(Edit difference data)
┌──

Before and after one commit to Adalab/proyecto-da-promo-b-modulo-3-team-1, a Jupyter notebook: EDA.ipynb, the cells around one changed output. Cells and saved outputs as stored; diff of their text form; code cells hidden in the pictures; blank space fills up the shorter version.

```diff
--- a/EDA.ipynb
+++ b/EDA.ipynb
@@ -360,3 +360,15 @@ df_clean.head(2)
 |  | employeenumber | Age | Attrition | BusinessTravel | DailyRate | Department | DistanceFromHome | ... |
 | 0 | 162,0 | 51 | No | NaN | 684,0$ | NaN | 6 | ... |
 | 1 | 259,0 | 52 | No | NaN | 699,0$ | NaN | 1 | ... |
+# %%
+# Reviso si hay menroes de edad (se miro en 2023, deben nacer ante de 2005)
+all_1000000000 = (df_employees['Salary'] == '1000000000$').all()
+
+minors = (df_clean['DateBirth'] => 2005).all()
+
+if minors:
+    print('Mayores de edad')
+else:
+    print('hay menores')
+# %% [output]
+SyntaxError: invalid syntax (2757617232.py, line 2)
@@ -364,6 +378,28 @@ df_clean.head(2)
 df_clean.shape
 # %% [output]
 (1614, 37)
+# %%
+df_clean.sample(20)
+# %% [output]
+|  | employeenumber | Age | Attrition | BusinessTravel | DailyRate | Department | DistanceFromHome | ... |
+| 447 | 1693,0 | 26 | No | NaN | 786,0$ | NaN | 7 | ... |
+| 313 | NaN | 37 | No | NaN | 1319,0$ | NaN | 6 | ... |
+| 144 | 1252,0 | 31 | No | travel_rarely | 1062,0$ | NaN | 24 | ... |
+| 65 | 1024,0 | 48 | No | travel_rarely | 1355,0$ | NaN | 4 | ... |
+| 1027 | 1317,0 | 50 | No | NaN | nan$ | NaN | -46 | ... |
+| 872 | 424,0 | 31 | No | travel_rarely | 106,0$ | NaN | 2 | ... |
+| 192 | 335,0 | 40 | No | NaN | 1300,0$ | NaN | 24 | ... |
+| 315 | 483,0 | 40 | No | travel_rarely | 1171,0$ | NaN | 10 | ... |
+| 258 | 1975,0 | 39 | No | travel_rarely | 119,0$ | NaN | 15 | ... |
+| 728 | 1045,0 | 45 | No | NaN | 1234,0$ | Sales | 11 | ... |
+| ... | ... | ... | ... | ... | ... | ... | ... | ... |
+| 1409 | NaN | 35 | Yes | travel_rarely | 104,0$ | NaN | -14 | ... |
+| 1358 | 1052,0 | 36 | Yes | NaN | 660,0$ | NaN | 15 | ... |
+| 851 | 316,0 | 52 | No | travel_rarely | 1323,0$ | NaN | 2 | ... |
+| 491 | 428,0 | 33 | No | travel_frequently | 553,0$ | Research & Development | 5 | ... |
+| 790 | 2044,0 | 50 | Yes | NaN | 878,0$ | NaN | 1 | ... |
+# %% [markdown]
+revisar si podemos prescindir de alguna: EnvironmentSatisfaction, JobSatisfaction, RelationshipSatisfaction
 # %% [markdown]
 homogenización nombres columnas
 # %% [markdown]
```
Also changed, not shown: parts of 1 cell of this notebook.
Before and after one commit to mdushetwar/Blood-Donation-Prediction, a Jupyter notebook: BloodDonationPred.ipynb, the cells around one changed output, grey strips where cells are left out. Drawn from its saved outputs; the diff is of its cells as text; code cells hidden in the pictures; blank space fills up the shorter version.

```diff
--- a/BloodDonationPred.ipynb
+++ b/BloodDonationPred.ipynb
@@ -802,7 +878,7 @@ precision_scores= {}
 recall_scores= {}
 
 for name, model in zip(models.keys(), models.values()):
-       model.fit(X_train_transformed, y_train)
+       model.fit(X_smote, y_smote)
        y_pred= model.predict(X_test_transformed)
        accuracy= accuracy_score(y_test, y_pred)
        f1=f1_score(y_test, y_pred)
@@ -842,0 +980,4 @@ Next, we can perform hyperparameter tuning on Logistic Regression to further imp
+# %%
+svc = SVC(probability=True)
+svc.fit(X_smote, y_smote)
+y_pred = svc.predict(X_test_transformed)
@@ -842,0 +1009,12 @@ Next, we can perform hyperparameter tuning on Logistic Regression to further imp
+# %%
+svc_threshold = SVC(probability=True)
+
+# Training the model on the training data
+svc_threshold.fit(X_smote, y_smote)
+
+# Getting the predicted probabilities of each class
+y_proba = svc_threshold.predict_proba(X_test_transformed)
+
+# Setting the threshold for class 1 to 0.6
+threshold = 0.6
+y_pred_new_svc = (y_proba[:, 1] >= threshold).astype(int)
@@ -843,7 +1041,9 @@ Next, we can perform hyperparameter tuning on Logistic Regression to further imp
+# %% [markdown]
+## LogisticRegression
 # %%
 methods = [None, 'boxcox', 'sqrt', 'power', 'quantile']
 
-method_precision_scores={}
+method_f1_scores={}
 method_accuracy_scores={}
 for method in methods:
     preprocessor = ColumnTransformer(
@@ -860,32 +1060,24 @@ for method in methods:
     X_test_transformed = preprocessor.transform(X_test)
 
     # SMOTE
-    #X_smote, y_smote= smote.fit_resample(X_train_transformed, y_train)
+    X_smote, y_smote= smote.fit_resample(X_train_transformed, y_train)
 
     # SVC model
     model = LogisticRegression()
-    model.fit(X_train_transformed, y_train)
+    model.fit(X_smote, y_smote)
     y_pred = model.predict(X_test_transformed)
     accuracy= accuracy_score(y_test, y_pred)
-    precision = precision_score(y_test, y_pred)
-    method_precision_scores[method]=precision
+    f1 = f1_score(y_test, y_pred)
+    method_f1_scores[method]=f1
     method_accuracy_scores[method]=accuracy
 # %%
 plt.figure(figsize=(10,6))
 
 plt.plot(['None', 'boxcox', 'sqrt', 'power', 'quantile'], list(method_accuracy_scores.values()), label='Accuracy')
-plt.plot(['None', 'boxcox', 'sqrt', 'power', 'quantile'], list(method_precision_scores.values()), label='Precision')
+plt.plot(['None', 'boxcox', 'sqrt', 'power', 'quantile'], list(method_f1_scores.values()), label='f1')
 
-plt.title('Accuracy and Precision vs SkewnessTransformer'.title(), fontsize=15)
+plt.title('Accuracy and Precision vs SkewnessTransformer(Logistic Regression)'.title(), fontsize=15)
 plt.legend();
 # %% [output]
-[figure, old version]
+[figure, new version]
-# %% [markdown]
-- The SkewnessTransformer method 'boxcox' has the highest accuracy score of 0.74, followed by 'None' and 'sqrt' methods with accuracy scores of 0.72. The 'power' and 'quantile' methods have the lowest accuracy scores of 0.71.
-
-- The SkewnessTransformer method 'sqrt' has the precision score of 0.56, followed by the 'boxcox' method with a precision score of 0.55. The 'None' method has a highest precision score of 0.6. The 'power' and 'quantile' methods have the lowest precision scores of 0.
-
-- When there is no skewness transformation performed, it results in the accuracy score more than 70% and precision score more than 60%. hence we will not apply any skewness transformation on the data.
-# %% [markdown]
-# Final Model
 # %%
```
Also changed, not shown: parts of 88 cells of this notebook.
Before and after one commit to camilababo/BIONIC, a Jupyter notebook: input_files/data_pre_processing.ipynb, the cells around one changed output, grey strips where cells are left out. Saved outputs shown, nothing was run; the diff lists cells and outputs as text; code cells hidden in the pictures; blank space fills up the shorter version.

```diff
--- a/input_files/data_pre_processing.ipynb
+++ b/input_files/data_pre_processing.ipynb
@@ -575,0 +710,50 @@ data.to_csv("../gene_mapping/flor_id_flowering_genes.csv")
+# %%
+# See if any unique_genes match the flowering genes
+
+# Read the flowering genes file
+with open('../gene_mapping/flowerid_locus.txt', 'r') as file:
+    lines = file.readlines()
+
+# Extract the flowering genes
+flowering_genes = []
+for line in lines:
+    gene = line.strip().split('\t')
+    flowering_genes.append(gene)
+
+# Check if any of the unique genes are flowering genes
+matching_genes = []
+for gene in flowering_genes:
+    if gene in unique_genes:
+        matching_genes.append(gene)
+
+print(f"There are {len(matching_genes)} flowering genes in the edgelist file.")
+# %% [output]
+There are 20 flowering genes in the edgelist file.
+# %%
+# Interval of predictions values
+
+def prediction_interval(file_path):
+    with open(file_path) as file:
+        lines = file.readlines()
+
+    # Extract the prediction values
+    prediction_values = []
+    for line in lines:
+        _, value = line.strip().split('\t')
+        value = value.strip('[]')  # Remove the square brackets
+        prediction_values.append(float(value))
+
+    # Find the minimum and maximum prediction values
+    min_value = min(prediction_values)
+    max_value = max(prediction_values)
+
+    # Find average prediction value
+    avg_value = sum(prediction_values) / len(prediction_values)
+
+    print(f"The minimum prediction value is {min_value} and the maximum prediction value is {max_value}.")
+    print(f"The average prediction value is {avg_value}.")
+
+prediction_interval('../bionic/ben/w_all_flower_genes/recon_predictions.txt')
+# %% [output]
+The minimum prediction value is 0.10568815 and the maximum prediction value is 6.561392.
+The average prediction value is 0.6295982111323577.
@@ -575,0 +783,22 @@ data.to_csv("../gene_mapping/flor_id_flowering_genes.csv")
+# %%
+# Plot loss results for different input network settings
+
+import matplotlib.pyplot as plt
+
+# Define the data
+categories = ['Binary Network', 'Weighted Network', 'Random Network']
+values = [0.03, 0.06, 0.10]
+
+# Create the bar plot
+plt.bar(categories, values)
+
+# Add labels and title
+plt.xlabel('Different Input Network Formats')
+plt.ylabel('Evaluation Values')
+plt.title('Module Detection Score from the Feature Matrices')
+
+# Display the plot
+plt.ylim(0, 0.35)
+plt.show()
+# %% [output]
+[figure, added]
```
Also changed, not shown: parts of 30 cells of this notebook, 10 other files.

└──

> [TASK ITEM]: Out of the records above, pull the lines that include the word "LogisticRegression".

> [ANSWER TO THE PROBLEM]:
+## LogisticRegression
     model = LogisticRegression()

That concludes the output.